Version comparison data
____
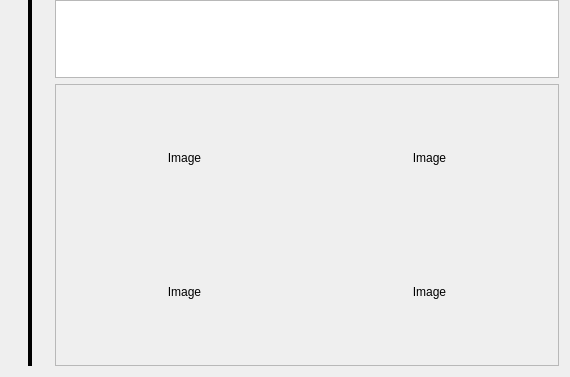
The window that retroshare-gui/src/gui/TheWire/PulseMessage.ui (RetroShare/RetroShare) describes before a commit, drawn with Qt 5.
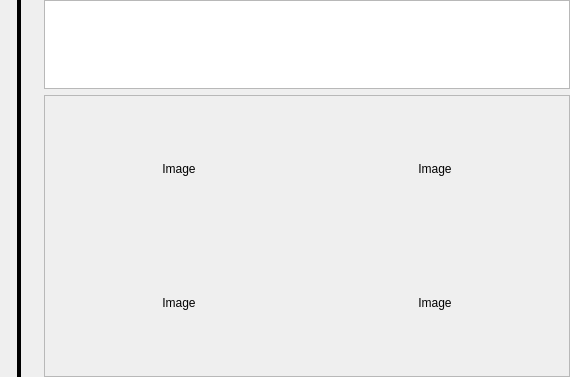
The same window after the commit. Custom widgets are drawn as their Qt base class.

Commit message:
Fixed margins to remove wasting spaces
Fixed margins to remove wasting spaces
Fixed to hide desc groupbox instead of only desc text,

```diff
--- a/retroshare-gui/src/gui/TheWire/PulseMessage.ui
+++ b/retroshare-gui/src/gui/TheWire/PulseMessage.ui
@@ -14,9 +14,18 @@
    <string>Form</string>
   </property>
   <layout class="QGridLayout" name="gridLayout_2">
+   <property name="leftMargin">
+    <number>0</number>
+   </property>
    <property name="topMargin">
     <number>0</number>
    </property>
+   <property name="rightMargin">
+    <number>0</number>
+   </property>
+   <property name="bottomMargin">
+    <number>0</number>
+   </property>
    <item row="0" column="0" rowspan="2">
     <widget class="QWidget" name="widget_indent" native="true">
      <property name="enabled">
```
The commit also changes 4 other files.
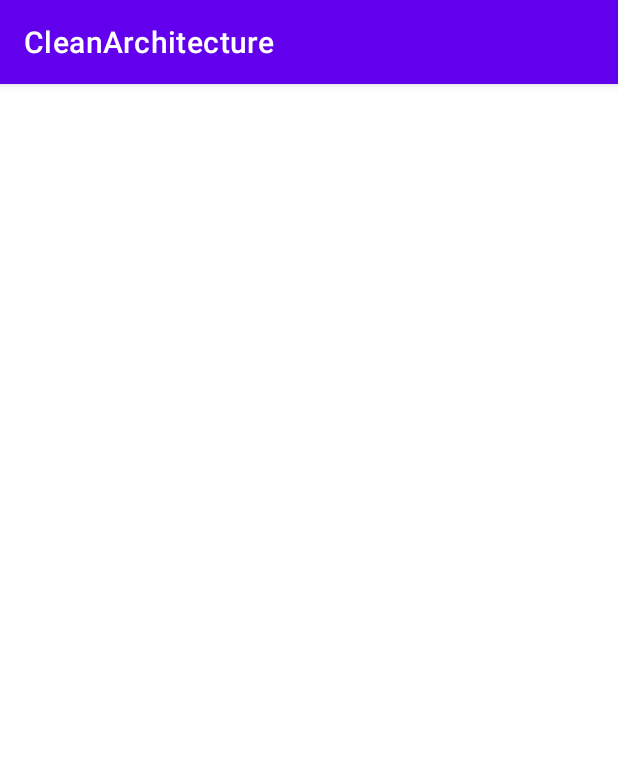
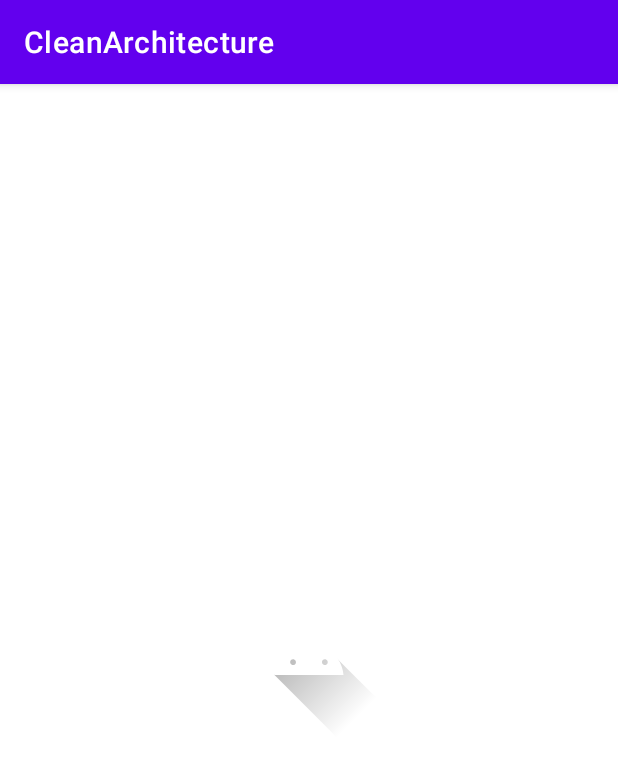
Before and after one commit to bimalgharagithubprofile/CleanArchitectureAndroid, an Android app: the SplashActivity screen opened directly, with no data from a screen before it, on a phone screen of 412 x 824 dp. Shown: the top 764 px of the screen. Run offline under Robolectric (Android 15) with nearby library versions, the phone set to English and light mode, and no system bars; our stand-ins replace Dagger/Hilt's generated code.

Commit message:
adding splash

```diff
--- a/app/src/main/res/layout/activity_splash.xml
+++ b/app/src/main/res/layout/activity_splash.xml
@@ -1,9 +1,9 @@
 <?xml version="1.0" encoding="utf-8"?>
-<androidx.constraintlayout.widget.ConstraintLayout xmlns:android="http://schemas.android.com/apk/res/android"
+<ImageView xmlns:android="http://schemas.android.com/apk/res/android"
     xmlns:app="http://schemas.android.com/apk/res-auto"
-    xmlns:tools="http://schemas.android.com/tools"
+    android:id="@+id/imageView"
     android:layout_width="match_parent"
     android:layout_height="match_parent"
-    tools:context=".presentation.splash.SplashActivity">
-
-</androidx.constraintlayout.widget.ConstraintLayout>
+    android:contentDescription="@null"
+    android:scaleType="centerInside"
+    app:srcCompat="@drawable/ic_launcher_foreground" />
```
____
**About this exercise:**
Where in the records above does the word "xmlns" appear? Copy each line that holds it.

**Solution for this exercise:**
-<androidx.constraintlayout.widget.ConstraintLayout xmlns:android="http://schemas.android.com/apk/res/android"
+<ImageView xmlns:android="http://schemas.android.com/apk/res/android"
     xmlns:app="http://schemas.android.com/apk/res-auto"
-    xmlns:tools="http://schemas.android.com/tools"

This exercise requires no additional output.